The fastest way to do so? Walk up to a bureau de change at a UK airport. At Edinburgh this week, buying €500 cost £408, a rate of just €1.23 per £1, compared with the "spot rate" (the market mid-point between buying and selling rates) that touched €1.42on Wednesday.
You will never be able to change at exactly the spot rate with a financial provider, though if you have many millions you may get close. Most of us are interested in modest sums for taking on holiday rather than speculating.
Comparing rates to find the best deal can be confusing, because foreign-exchange dealers use a variety of propositions. Some impose commission, others do not, and rates may vary according to how much you want to change.
The only way reliably to compare banks, travel agents, the Post Office and online providers is to ask: "how much will it cost me to buy €500?" (or whatever amount you need).Then you can pick the lowest figure.
My bank wanted £371. Marks & Spencer and the Post Office were equal at £369; but if you spend £400 or more, the Post Office will deliver the cash free to your home.

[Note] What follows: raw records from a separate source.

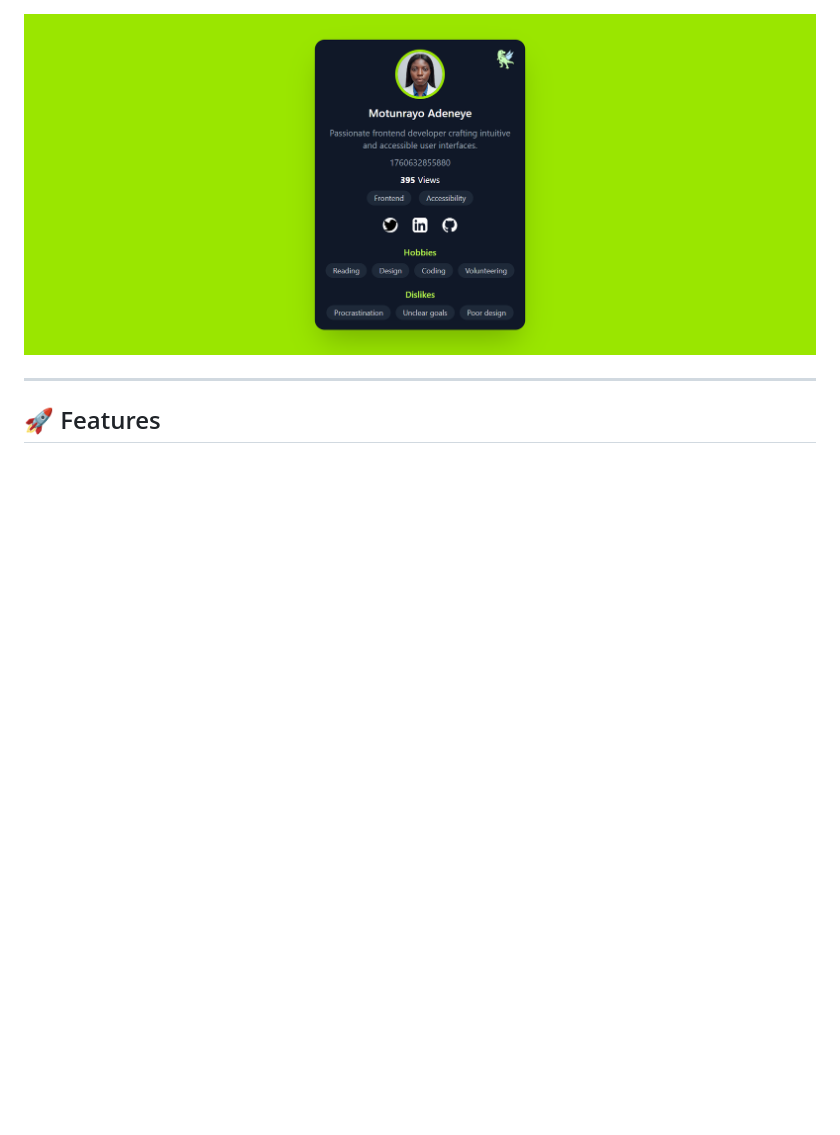
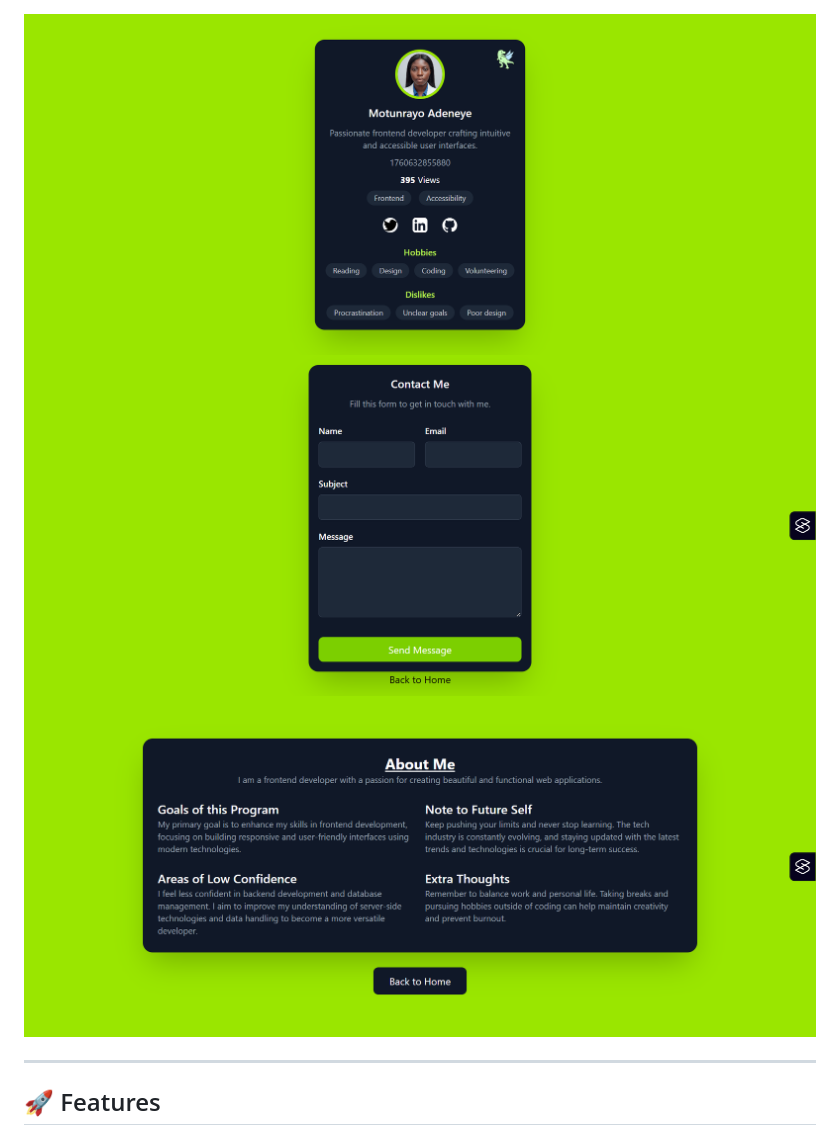
Before and after one commit to motuncoded/profile-card, a Markdown page: README.md, the part around the change. GitHub-like rendering; pictures changed too: assets/about-page.png (added), assets/contact-page.png (added); blank space fills up the shorter version.

Commit message:
about page updated

```diff
--- a/README.md
+++ b/README.md
@@ -8,6 +8,8 @@ It displays a user profile with name, bio, social links, hobbies, dislikes, and
 ## Screenshots
 
 ![Profile Preview](/assets/Profile-Card.png)
+![Contact Preview](/assets/contact-page.png)
+![About Preview](/assets/about-page.png)
 
 ---
 
```
Also changed, not shown: 2 other files.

Booking online at ICE (iceplc.com) for home delivery costs £366. The same company has an interesting proposition: search online for "ICE voucher"; print it out (or download it) for a specific location such as Edinburgh, Gatwick, Heathrow or Luton airport and you get a better-than-walk-up rate; €500 cost £363.
The best rate I found on Wednesday this week was at Thomas Exchange Global, which has eight offices dotted around London. Again, you get a better rate if you reserve in advance online at thomasexchangeglobal.co.uk. The cost of that €500 fell to just £357. The saving over the figure Edinburgh airport first wanted added up to £51 – a decent dinner for two.Reuse content